Though listed as an “independent consultant” by EPA, Frederick J. Miller is a former EPA staffer.
Screen Shot 2016-06-23 at 10.30.08 AM
Though not listed as a “principal investigator” on any EPA grants, Kathleen Weathers’ employer, the Cary Institute for Ecosystem Studies,” has received $3,570,926 worth of grants from EPA.
Though not listed as a recent “principal investigator” on any EPA grants, Howard Neufeld was a “principal investigator” on an ozone-related grant from the EPA as follows:
Screen Shot 2016-06-23 at 11.35.59 AM
So 17 of the 20 CASAC Ozone Panel members have current/former, direct/indirect EPA financial ties.

Monday, July 17, 2017

Oh no! Not rent control!

Landlords dodged a bullet this year.  
But what about next year?
And the next? 
And the next?  

Let's face it.  Rents are not going to come down no matter what anyone does or what laws are passed.  Rent control severely stymie rent growth, but not enough to help landlords and probably too much for tenants.  Rent control and other dastardly regulations did not make it into law this year, but advocates in the state legislature are promising to bring it back next year.  It's a bone they won't give up.  

Rents are a factor of supply and demand.  

Along with other cities tat are experiencing economic growth, Portland is seeing an increasing demand for housing for new workers and other in-migration. A shortage of housing has created a sellers' market in both single family houses and rental units and predictably prices go up.  

High rents prompt developers to risk investment in creating new housing - new housing is always expensive to build, and when there is a building boom, there is a shortage of materials and labor that also pushes costs for new housing higher.  These new units will not be affordable to most renters.

This sets the stage for tenants to demand rent control.  Uninformed, timid and politically-driven politicians will not listen.  Landlords have been popular scapegoats for centuries, so willful ignorance overtakes common sense and pushes the political system toward predictable and destructive solutions for high housing costs.  Government cannot control the market, it can only distort it to absurd and undesirable results.  Hubris and political correctness are difficult to overcome with logic and facts.  

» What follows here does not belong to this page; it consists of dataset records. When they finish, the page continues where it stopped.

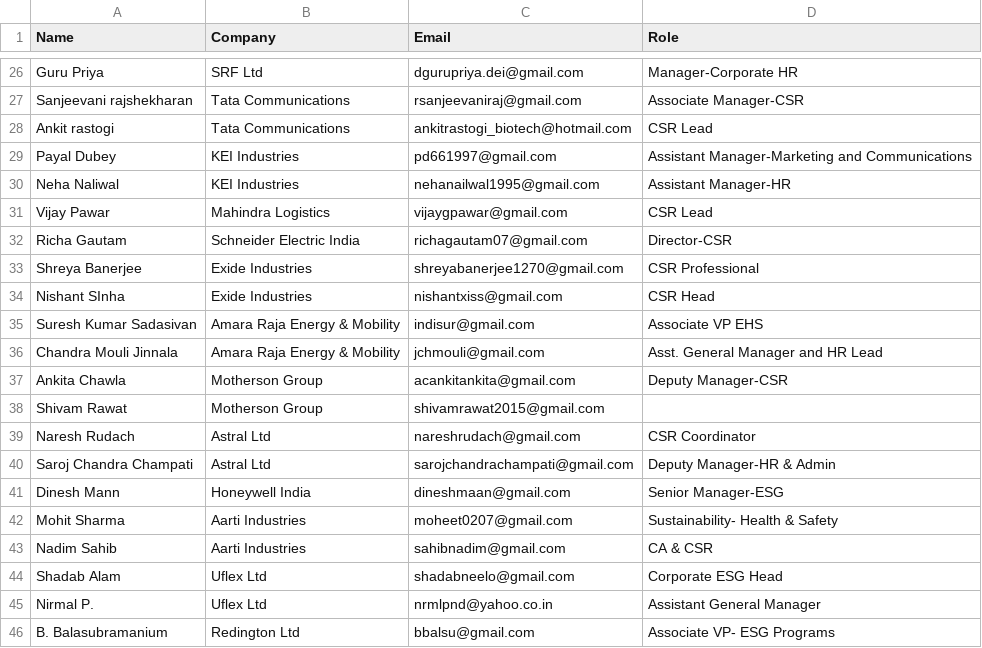
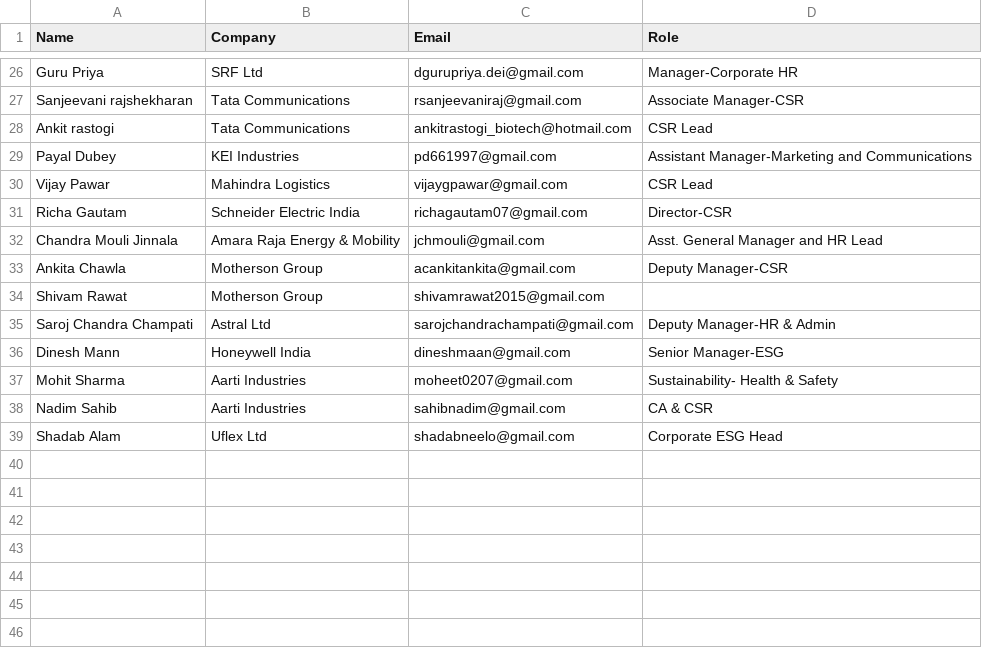
Before and after one commit to rm-TK-25/RajarshiMandal_TK_25, a CSV file: test2.csv, drawn as a sheet; only a part is shown, gaps mark what is left out; the diff names each change by its address in the sheet, - before the commit and + after, or states it on an @@ line.

Commit message:
Update test2.csv

```diff
--- a/test2.csv
+++ b/test2.csv
-row 30: Neha Naliwal | KEI Industries | nehanailwal1995@gmail.com | Assistant Manager-HR
-row 33: Shreya Banerjee | Exide Industries | shreyabanerjee1270@gmail.com | CSR Professional
-row 34: Nishant SInha | Exide Industries | nishantxiss@gmail.com | CSR Head
-row 35: Suresh Kumar Sadasivan | Amara Raja Energy & Mobility | indisur@gmail.com | Associate VP EHS
-row 39: Naresh Rudach | Astral Ltd | nareshrudach@gmail.com | CSR Coordinator
-row 45: Nirmal P. | Uflex Ltd | nrmlpnd@yahoo.co.in | Assistant General Manager
-row 46: B. Balasubramanium | Redington Ltd | bbalsu@gmail.com | Associate VP- ESG Programs
```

Note:  I am a landlord.  I own apartments and have been in the business for about 20 years.  While "rent control" strictly refers to price caps, many economists also use it to define any method of government control of rent pricing ("secondary" or "soft" rent control).  For landlords, other regulations can act like rent control because they severely limit a landlord's income (aka profit, or return on investment) - relocation fees and elimination of no-cause evictions are two.  If regulations are extreme, the same consequences will occur as for rent control.  

If you don't know much about rent control, and even if you think you know all about it, this video is for you. Call it Rent Control for Dummies, though one doesn't have to be dumb to be ignorant about an industry they only see from the outside.  93% of economists from all political spectrums agree that rent control measures do not work. (Should rent control supporters be called "Deniers?")  A simple search of the economic research on the subject will be informative.  Warning - news stories and statistics from any source other than the original research are suspect at best.

Below is a link to one of the best books on the subject.  No one should declare a position for rent control until they read this book.  The only supporters left would be socialists who believe government should control the economy and that capitalism and profit are bad.  

PDF Book of Economic Research 
(Book is out of print):  
Rent Control Myths and Realities 

If rent control and other stabilization laws do not work and cause harm to the people they are trying to help,